NVIDIA GeForce GTX 670 launched today, and we have had the chance to review as many as four unique graphics cards based on it. It also gave us the opportunity to pair two of these cards in 2-way SLI configuration to test how performance scales up. Before you proceed any further, make sure you're up to speed with our single graphics card reviews:
NVIDIA GeForce GTX 670 comes at a good point in time. It closely follows Intel's 3rd Generation Core processor family launch, which presents PC enthusiasts time to upgrade, particularly to PCI-Express 3.0 platforms. Our recent review covering PCI-Express scaling
of GeForce GTX 680 and Radeon HD 7970 over the three generations of PCI-Express, and in various lane configurations, proved that PCI-Express 3.0 x8 provides bandwidth that yields performance identical to that of PCI-Express 2.0 x16, and that PCI-Express 3.0 x16 makes these current-generation high-end GPUs no more than 1% faster.

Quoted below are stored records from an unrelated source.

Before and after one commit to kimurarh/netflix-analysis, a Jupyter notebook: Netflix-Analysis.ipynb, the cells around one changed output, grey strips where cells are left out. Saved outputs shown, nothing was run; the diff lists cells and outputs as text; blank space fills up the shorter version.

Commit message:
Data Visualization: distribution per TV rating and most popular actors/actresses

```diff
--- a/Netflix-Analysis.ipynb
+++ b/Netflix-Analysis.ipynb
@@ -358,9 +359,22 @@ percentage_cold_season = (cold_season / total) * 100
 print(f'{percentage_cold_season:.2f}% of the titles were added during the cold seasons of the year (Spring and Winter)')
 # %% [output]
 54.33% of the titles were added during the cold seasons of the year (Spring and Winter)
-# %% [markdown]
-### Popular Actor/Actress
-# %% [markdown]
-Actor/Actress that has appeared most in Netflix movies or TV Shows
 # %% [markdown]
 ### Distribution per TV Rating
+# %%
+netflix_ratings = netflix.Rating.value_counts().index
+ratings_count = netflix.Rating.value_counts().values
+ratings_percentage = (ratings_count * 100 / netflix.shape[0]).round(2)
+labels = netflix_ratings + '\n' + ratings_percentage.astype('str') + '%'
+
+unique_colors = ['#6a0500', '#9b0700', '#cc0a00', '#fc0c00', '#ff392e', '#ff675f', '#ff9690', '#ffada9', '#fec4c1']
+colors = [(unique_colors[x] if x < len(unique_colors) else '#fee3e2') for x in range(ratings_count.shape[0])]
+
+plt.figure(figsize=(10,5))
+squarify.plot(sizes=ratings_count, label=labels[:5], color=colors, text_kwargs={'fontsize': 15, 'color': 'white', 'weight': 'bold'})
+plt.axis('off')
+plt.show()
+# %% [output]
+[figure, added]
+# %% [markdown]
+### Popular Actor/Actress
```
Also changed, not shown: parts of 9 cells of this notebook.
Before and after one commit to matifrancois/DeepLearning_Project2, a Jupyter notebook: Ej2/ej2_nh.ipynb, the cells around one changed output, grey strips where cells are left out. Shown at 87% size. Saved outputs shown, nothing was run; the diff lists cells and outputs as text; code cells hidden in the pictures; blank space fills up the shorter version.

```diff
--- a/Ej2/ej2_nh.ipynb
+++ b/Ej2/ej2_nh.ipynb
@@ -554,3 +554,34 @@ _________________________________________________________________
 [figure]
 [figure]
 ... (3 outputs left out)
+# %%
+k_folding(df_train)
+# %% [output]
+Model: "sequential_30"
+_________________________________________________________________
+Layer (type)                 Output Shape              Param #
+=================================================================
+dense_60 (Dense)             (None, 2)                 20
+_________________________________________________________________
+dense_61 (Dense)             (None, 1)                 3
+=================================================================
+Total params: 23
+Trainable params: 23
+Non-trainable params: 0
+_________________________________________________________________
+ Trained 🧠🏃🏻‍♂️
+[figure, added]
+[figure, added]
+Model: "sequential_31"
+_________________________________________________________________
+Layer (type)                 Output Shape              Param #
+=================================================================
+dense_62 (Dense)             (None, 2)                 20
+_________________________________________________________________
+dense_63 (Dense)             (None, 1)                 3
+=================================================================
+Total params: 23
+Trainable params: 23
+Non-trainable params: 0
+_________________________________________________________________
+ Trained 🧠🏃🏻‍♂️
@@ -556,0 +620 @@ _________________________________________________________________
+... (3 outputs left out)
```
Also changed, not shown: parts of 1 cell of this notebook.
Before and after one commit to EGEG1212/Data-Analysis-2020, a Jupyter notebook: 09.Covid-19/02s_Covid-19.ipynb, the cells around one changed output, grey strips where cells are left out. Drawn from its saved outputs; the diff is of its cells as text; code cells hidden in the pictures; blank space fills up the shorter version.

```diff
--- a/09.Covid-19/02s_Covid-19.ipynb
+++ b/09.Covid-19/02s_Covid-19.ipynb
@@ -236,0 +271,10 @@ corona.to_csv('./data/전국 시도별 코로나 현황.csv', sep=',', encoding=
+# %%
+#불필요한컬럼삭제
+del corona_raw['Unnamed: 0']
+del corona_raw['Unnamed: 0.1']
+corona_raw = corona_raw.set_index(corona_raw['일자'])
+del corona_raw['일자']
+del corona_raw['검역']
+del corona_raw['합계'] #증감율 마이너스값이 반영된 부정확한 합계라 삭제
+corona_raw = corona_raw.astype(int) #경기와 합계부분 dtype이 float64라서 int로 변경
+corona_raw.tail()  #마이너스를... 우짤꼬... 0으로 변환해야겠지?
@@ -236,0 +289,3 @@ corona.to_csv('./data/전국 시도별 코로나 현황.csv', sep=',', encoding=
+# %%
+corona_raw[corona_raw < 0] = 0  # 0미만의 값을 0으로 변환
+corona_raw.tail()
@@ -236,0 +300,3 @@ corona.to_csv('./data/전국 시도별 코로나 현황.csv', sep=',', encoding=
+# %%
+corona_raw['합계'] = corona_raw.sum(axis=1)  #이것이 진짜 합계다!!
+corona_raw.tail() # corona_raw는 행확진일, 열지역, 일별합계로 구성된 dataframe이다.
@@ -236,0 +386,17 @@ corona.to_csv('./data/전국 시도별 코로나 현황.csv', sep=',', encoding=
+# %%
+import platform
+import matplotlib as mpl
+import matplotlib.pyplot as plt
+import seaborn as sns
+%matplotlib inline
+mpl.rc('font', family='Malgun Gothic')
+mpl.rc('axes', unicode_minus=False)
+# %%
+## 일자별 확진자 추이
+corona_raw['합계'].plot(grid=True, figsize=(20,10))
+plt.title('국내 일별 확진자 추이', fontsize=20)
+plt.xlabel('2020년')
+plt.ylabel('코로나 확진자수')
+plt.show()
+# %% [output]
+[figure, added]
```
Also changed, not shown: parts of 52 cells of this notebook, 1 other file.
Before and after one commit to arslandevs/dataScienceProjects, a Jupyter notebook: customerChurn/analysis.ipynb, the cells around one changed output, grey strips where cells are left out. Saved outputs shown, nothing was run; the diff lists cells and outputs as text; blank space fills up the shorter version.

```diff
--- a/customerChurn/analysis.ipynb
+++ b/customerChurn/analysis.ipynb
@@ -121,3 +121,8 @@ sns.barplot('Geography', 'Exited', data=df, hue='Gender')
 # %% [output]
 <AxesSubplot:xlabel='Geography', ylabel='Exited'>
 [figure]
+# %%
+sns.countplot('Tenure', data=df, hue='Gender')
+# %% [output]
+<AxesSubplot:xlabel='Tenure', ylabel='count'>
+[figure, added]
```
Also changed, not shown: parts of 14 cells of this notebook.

The PCI-Express scaling results give confidence to enthusiasts to opt for the Core "Ivy Bridge" platform, since on most multi-GPU capable 7-series motherboards, the lone PCI-Express 3.0 x16 link from the processor is split into two x8 links (or x8 + x4 + x4, on some motherboards). While NVIDIA's $399 GeForce GTX 670 has much to offer, we investigate the viability of following an incremental upgrade path, in which you buy one card now, and a second card when your games are beginning to get the better of the GPU, or when you've upgraded your monitor to a higher resolution. By today's prices, GTX 670 2-way SLI is a $798 solution. Two other competitors to look out for in this review are the recently-launched GeForce GTX 690 dual-GPU graphics card, which costs $999, but is selling for as high as $1,200; and GeForce GTX 680 2-way SLI, which provides the same performance for $998. In this review, we will test a 2-way SLI configuration of two GeForce GTX 670 2 GB graphics cards, running at NVIDIA reference clock speeds, through our entire performance test-bench.